Kindles sold like hotcakes. Numbers are hard to come by, but eInk did brag publicly that 2010 screen deliveries were triple the 2009 volume. Amazon’s share of that grew to 59% so it is safe to say that Amazon at least tripled their 2009 sales. By the end of 2010 Amazon had sold about 10 million Kindles in three years. By July 2014, B&N reported lifetime sales of all Nooks, readers and tablets, of… 10 million.
Nook’s pricing strategy proved very good… for Amazon.
Instead of having to compete against a deep variety of hardware, some from deep pocketed tech giants, Amazon faced off against leftover old-tech Sonys and Nooks and even older-tech Kobos, plus a handful of hobbyist-focused models. Right as the US market experienced an explosion of adoption spurred by the artificially-low hardware prices.

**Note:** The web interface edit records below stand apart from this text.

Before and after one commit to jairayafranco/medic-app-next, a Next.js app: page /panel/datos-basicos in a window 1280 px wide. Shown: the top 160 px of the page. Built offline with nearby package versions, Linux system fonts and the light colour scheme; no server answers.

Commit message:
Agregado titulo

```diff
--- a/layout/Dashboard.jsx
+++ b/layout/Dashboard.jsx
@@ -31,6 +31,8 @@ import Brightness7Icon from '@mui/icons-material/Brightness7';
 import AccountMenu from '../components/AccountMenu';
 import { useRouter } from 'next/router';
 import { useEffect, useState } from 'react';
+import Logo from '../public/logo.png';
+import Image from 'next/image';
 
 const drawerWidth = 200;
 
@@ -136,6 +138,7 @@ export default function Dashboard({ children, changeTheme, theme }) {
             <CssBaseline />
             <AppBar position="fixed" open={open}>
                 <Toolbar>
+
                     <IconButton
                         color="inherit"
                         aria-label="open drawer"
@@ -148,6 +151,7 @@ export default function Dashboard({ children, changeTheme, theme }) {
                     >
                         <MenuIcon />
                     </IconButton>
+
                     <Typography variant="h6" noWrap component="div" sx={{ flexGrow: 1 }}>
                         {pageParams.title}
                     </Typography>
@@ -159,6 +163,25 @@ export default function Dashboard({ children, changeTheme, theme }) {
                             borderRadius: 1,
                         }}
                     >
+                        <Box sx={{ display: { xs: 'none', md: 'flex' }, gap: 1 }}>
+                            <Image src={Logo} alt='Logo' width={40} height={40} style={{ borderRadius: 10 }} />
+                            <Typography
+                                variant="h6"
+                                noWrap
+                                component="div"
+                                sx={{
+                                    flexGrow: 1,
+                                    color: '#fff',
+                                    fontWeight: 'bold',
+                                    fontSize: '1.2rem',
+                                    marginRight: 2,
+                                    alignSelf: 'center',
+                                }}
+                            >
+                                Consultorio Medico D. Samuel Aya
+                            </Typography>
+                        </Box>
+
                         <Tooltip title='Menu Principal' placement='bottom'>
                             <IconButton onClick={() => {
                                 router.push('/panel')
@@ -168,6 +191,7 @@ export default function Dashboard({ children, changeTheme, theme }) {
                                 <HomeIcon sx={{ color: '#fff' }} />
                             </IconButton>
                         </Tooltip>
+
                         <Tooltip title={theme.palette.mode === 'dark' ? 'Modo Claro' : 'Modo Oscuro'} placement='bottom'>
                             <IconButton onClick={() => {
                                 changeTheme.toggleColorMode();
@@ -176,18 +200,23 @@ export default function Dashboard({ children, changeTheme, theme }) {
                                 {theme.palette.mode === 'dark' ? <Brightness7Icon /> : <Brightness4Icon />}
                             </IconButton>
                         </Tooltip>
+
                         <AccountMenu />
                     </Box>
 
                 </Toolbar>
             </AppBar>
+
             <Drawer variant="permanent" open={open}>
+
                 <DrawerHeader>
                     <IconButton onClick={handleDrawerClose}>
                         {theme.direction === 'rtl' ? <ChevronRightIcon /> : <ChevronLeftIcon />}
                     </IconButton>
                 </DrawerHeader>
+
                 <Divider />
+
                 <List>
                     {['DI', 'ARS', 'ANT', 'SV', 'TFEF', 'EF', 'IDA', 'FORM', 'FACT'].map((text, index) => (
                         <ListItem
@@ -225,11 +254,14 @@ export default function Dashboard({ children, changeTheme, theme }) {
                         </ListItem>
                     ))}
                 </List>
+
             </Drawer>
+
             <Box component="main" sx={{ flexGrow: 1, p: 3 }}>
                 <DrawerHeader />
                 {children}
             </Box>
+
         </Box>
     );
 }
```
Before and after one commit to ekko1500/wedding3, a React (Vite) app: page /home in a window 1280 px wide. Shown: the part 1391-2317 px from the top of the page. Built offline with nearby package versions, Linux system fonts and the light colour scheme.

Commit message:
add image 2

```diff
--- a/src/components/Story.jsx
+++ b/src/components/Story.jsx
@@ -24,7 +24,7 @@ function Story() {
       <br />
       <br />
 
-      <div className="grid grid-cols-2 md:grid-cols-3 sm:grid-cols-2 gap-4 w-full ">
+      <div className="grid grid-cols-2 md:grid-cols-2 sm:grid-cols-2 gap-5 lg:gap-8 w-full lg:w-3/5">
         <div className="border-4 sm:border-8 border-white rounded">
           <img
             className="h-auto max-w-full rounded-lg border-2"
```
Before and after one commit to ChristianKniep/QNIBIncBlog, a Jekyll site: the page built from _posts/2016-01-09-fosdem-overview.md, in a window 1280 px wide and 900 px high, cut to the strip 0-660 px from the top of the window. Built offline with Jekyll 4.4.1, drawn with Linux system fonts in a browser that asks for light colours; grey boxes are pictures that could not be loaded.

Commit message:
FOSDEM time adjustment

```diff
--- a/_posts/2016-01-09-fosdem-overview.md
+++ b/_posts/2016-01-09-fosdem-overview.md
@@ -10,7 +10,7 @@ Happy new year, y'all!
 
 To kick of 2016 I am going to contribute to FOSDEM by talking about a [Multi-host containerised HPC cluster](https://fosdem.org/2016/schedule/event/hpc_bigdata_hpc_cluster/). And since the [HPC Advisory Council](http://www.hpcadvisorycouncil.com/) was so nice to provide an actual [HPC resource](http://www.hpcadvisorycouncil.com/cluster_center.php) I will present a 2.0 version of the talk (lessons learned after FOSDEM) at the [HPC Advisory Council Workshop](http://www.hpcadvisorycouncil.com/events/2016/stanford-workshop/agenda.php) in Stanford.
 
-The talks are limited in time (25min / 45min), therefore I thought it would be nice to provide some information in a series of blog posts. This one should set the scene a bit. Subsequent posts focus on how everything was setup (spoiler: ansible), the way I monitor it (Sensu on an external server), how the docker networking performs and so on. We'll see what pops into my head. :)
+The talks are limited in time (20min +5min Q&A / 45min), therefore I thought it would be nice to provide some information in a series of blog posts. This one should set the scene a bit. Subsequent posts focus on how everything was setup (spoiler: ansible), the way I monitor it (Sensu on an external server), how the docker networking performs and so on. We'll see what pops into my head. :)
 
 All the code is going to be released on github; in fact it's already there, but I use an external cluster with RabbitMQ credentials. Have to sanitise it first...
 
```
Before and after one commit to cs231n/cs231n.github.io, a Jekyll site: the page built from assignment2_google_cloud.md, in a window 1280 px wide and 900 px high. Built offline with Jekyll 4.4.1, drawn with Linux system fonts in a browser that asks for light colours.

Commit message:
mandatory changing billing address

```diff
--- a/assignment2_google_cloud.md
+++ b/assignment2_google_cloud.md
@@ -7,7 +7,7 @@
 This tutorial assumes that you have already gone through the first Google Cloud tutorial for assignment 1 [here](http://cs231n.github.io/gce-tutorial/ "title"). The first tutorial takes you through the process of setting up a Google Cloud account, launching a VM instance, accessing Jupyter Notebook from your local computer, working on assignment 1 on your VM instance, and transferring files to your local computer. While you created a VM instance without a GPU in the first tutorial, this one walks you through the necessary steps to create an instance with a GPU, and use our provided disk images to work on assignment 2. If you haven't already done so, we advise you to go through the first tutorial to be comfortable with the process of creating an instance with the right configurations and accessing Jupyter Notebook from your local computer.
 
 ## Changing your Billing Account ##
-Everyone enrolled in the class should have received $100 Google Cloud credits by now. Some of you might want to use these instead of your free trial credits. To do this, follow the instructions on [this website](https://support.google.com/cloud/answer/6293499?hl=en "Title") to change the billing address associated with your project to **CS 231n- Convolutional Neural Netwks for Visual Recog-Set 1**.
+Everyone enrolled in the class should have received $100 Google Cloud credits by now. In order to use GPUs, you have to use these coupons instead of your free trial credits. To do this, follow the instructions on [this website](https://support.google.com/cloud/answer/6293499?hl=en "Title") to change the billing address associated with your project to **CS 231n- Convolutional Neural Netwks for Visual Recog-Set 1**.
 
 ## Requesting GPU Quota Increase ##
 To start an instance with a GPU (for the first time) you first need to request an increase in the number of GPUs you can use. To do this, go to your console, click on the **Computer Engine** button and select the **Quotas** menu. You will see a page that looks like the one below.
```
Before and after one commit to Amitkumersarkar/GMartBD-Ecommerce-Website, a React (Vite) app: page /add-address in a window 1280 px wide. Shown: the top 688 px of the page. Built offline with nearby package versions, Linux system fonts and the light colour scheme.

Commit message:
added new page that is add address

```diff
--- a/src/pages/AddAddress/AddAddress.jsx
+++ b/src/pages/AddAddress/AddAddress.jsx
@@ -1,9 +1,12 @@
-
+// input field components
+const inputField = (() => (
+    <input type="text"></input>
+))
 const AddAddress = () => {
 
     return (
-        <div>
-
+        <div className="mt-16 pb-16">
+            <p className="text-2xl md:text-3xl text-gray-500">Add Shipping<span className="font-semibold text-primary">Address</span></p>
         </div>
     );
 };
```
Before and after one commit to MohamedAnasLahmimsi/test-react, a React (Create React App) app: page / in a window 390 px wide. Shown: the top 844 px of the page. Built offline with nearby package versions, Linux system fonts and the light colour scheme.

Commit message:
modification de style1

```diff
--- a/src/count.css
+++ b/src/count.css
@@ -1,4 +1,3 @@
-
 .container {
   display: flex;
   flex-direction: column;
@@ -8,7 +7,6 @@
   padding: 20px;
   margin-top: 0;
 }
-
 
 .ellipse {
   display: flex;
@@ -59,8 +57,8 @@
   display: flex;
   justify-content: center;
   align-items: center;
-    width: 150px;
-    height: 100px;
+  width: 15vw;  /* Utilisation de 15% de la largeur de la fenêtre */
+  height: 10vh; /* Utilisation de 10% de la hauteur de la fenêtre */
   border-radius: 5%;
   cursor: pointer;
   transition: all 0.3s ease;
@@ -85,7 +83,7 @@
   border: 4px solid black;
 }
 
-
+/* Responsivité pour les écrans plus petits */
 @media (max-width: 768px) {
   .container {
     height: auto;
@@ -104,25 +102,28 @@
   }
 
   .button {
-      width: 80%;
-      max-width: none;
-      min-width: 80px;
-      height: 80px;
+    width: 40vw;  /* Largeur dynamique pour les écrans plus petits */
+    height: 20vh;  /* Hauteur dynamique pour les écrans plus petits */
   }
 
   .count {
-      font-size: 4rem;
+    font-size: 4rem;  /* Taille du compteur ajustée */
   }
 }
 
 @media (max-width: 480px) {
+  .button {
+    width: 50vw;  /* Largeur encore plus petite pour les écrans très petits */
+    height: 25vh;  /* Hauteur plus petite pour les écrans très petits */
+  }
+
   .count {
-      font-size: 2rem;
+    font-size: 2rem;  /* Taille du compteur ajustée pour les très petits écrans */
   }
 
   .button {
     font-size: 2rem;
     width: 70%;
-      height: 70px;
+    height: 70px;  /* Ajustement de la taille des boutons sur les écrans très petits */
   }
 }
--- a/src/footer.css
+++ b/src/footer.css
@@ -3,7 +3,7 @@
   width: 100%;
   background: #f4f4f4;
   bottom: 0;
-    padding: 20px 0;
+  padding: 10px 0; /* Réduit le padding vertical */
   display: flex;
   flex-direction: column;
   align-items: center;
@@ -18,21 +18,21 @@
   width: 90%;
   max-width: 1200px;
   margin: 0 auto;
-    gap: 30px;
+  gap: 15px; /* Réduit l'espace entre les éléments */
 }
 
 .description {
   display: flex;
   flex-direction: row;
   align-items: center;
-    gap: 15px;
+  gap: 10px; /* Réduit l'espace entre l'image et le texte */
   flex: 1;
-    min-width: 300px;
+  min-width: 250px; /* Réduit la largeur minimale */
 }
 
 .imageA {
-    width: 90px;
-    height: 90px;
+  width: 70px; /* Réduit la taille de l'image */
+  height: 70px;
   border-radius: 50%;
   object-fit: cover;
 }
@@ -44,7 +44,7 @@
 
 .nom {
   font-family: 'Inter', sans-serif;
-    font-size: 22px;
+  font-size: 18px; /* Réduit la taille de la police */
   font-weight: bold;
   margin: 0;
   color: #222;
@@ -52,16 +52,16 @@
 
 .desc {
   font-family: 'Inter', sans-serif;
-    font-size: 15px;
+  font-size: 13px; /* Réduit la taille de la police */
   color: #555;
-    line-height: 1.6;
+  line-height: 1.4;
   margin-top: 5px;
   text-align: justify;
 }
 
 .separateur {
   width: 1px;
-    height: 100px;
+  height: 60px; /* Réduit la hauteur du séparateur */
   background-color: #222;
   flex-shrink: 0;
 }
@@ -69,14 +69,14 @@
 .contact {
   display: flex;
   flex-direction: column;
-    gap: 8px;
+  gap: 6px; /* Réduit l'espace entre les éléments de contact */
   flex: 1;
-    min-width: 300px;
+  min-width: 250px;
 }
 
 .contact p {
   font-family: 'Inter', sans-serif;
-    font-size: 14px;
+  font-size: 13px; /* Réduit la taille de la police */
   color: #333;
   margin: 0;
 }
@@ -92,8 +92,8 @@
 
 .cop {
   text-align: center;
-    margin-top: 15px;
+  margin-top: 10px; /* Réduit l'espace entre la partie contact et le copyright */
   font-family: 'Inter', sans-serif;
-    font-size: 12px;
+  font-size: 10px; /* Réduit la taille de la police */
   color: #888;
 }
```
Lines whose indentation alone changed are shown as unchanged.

To add insult to injury, when Amazon turned to advertising support as a revenue enhancer for the Kindle readers in 2011, they found that a lot of buyers LIKED the ads and offers and the advertising unit Amazon developed to provide the ads has become a billion dollar a year business in its own right.
Agency killed most of the generic epub bookstores, preventing the emergence of a significant multi-vendor ecosystem in the US. This guaranteed that only walled garden, hardware-backed ecosystems could achieve measurable traction. Where, in 2010, the market was small enough that a single player could take significant share away from Amazon over a few months, the post-conspiracy market is now so big it could take years to peel off even a point or two of share. It will take deep pockets and a lot of patience to achieve even that much. (For example, with a Kindle reader installed base somewhere in the 30-50M range, it could take as much as half a million customers walking away to take 1% market share from Amazon.) The reality, as of 2014 is that Kindle share is slowly but steadily creeping up. Some players like Apple and Google seem to be growing their ebook sales but their growth isn’t coming at Kindle’s expense.
On the hardware side, near-cost pricing foreclosed the US market to generic epub hardware, completing the work the conspiracy started. With the increased adoption of tablets and smartphones leading to reduced ereader sales it is not inconceivable that Kindle might be the only high volume dedicated reader left on the market within a couple of years.
All because of 2010 and two totally unnecessary moves aimed at “killing” Amazon.
The conspiring corporate publishers continue their fight to protect their pbook oligopoly, now belatedly trying direct ebook sales among other equally questionable tactics. The final tally on their conspiracy isn’t set yet–some of their ebookstore victims are still litigating for compensation–but so far it looks to add up to nearly a billion in fines and restitution atop court costs and the revenue lost to competitors.
As for the instigators of the pricing model switch…
Well, over the last four years Nook has sold about $3B worth of ereaders, tablets, and ebooks. And spent $4B to do so.
In 2010 they sold a million Nooks at $259 in six months, today they are hoping to sell 1 million Samsung tablets with Nook software preloaded, at $179, over 15 months. There is some doubt they can do it. Their ebook market share is down to the high single digits.
Their final fate is yet to be determined.
We’ll never know what might have happened if the ereader gold rush had been allowed to play out. Maybe Amazon would still be Top Cat, safely sitting on the fence planning their next move. Or maybe the collective pull of even half of the gold rush readers hitting the market might have given the Adept epub ecosystem the boost it needed but never received once the epub “standard” fractured. Surely things might have bern different if some of Kindle’s 2010 sales had gone to Samsung or Acer or…
The list is too long to post here, but do check out what might have been.
CES 2010 eReader roundup: http://www.huffingtonpost.com/stephanie-vaughn-hapke/ces-2010-ereader-roundup_b_436470.html
Mossberg on Nook (Dec): http://allthingsd.com/20091209/nook-e-reader-has-potential-but-needs-work/#
CNET on Nook (June): http://www.cnet.com/products/barnes-noble-nook-first-generation/